Before Laura left the McPin Foundation in the summer 2016 to begin a PhD she wrote this blog exploring some of the issues about how we use our lived experience of mental health problems as researchers, and the labels we use as an organisation. We have waited to publish it now because it beautifully encapsulates some of the issues we have been struggling with as a team, and why we have made some of the changes in the language we use reflected in the overview to how we work we released yesterday. For example we have decided not to use ‘Peer’ in job titles anymore and to use ‘expertise from experience’ in preference to ‘experts by experience’. As Laura also makes clear using lived experience of mental health problems, or any other personal experience, in research can be challenging for individuals as people as well as researchers. We are interested in thinking further with the sector about what further practical support and training researchers need in using their own expertise from experience.
[caption id="attachment_4409" align="alignright" width="203"] Laura Hemming[/caption]
This blog is about my journey and identity as a researcher in an organisation that emphasises the importance of placing lived experience at the heart of mental health research.
My journey as a researcher began a little over a year and a half ago when I was employed by the McPin Foundation as an ambitious albeit inexperienced graduate research assistant. My success in obtaining this role, I was told, stemmed primarily from my (I felt, limited) prior research experience, and was not related to any lived experience of mental health difficulties that I was able to bring to the role, although I briefly alluded to this when applying. When I began the role, my experience and understanding of peer / service user / collaborative / survivor research was extremely limited. Despite this, given the passion that the McPin Foundation’s staff share for public and patient involvement in research, I soon became familiar with terms such as ‘service user researcher’ and ‘expert by experience’ and what it meant to carry out ‘collaborative’ research. To begin with, it appeared to me that these terms can sometimes leave much to the imagination. However, I soon deduced that there were two research identities that a novice researcher could assume; that of a researcher with lived experience, and that of just ‘researcher’. At McPin this demarcation is frequently indicated by the use of the prefix ‘peer’ in job titles; the absence of this in my title of ‘Researcher’ led me to feel that my identity in the organisation was that of a researcher without lived experience. Indeed, lived experience was not a requirement for my role; the emphasis being my experience and interest in Psychology and social research.

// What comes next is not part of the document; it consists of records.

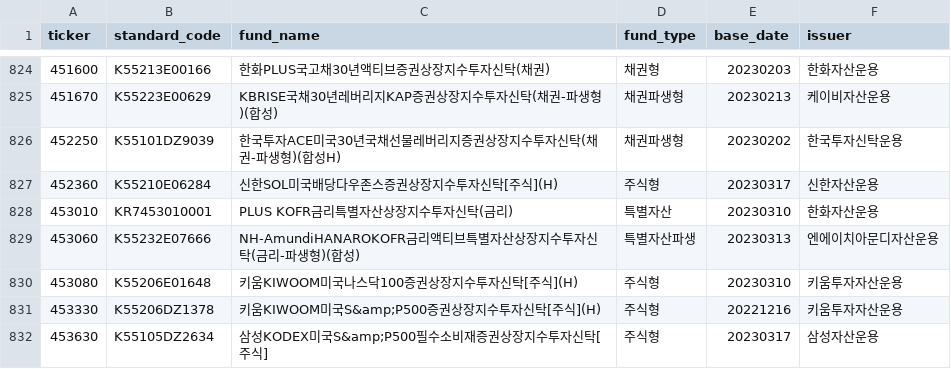
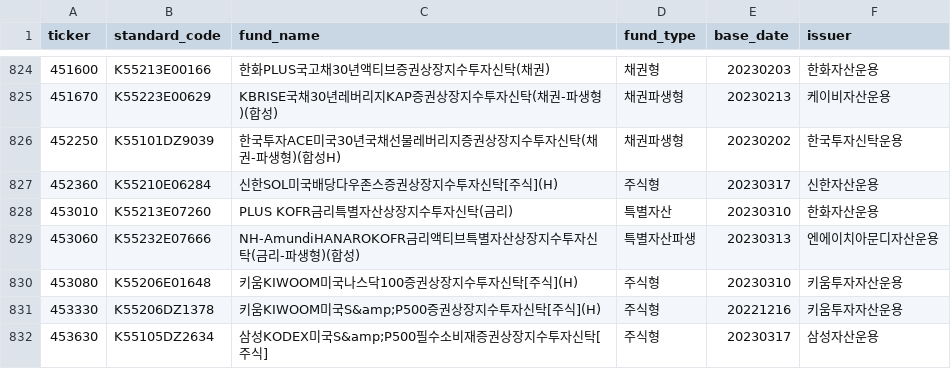
Before and after one commit to neo-alpha-research/etf-campus, a CSV file: data/regulatory/kofia_fund_types.csv, drawn as a sheet; only a part is shown, gaps mark what is left out.

```diff
--- a/data/regulatory/kofia_fund_types.csv
+++ b/data/regulatory/kofia_fund_types.csv
@@ -827,3 +827,3 @@ ticker,standard_code,fund_name,fund_type,base_date,issuer
 452360,K55210E06284,신한SOL미국배당다우존스증권상장지수투자신탁[주식](H),주식형,20230317,신한자산운용
-453010,KR7453010001,PLUS KOFR금리특별자산상장지수투자신탁(금리),특별자산,20230310,한화자산운용
+453010,K55213E07260,PLUS KOFR금리특별자산상장지수투자신탁(금리),특별자산,20230310,한화자산운용
 453060,K55232E07666,NH-AmundiHANAROKOFR금리액티브특별자산상장지수투자신탁(금리-파생형)(합성),특별자산파생,20230313,엔에이치아문디자산운용
```
Also changed, not shown: data/etf_master_draft.csv, data/regulatory/pension_verification_ledger.csv, 11 other files.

Fast forward a year into my employment with McPin, when I became diagnosed with panic disorder, which rendered me incapable of leaving my own home for overwhelming fear of a panic attack / imminent death / mortal embarrassment. During this time, amidst fears of losing my busy social life, friends and independence, were daily concerns about my ability to maintain my full time job as a researcher. Given that during this stressful time for me, the 30 minute bus journey into work could be likened to the intense anxiety experienced when jumping out of a plane at 12,000 feet, my concerns were perhaps not misplaced. Thankfully, however, I was lucky enough to work for an organisation that was both understanding and compassionate of ill mental health (or physical health for that matter), and who moved heaven and earth to accommodate my seemingly irrational fears. A few months on, and I am travelling into the office more often, after a period spent mainly working from home with some carefully planned excursions to the office during hours when public transport was quieter.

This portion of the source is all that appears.